Material shown Block Start
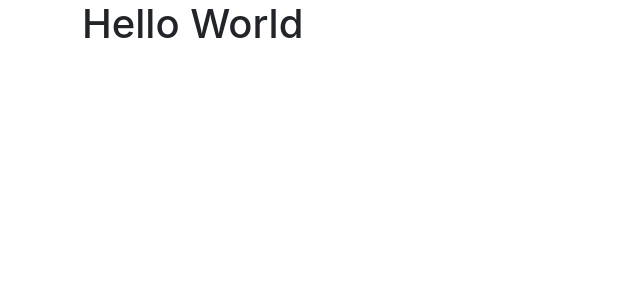
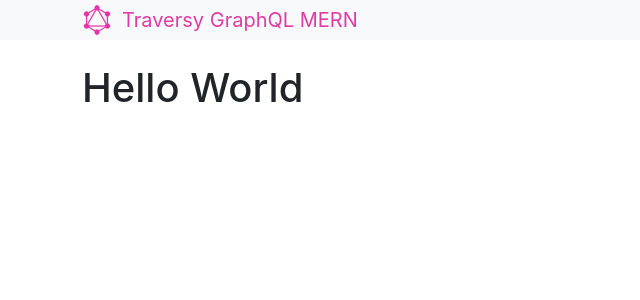
Before and after one commit to joeribreedveld/traversy-graphql-mern, a React (Create React App) app in the folder client/: page / in a window 1280 px wide. Shown: the top 300 px of the page, without its empty margins (0-640 px from the left). Built offline with nearby package versions, Linux system fonts and the light colour scheme.

Commit message:
feat(header): make header component with logo and title

```diff
--- a/client/src/App.js
+++ b/client/src/App.js
@@ -1,8 +1,13 @@
+import Header from "./components/Header";
+
 function App() {
   return (
-    <div className="container">
-      <h1>Hello World</h1>
-    </div>
+    <>
+      <Header />
+      <div className="container">
+        <h1>Hello World</h1>
+      </div>
+    </>
   );
 }
 
--- /dev/null
+++ b/client/src/components/Header.jsx
@@ -0,0 +1,20 @@
+import logo from "./assets/logo.png";
+
+const Header = () => {
+  return (
+    <>
+      <nav className="navbar bg-light mb-4 p-0">
+        <div className="container">
+          <a className="navbar-brand" href="/">
+            <div className="d-flex">
+              <img src={logo} alt="logo" className="mr-2" />
+              <div>Traversy GraphQL MERN</div>
+            </div>
+          </a>
+        </div>
+      </nav>
+    </>
+  );
+};
+
+export default Header;
```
Material shown Block End
◆ **What you need to do**: The answer should be the records above, unchanged, with the pictures omitted.

◆ **Result**:
Before and after one commit to joeribreedveld/traversy-graphql-mern, a React (Create React App) app in the folder client/: page / in a window 1280 px wide. Shown: the top 300 px of the page, without its empty margins (0-640 px from the left). Built offline with nearby package versions, Linux system fonts and the light colour scheme.

Commit message:
feat(header): make header component with logo and title

```diff
--- a/client/src/App.js
+++ b/client/src/App.js
@@ -1,8 +1,13 @@
+import Header from "./components/Header";
+
 function App() {
   return (
-    <div className="container">
-      <h1>Hello World</h1>
-    </div>
+    <>
+      <Header />
+      <div className="container">
+        <h1>Hello World</h1>
+      </div>
+    </>
   );
 }
 
--- /dev/null
+++ b/client/src/components/Header.jsx
@@ -0,0 +1,20 @@
+import logo from "./assets/logo.png";
+
+const Header = () => {
+  return (
+    <>
+      <nav className="navbar bg-light mb-4 p-0">
+        <div className="container">
+          <a className="navbar-brand" href="/">
+            <div className="d-flex">
+              <img src={logo} alt="logo" className="mr-2" />
+              <div>Traversy GraphQL MERN</div>
+            </div>
+          </a>
+        </div>
+      </nav>
+    </>
+  );
+};
+
+export default Header;
```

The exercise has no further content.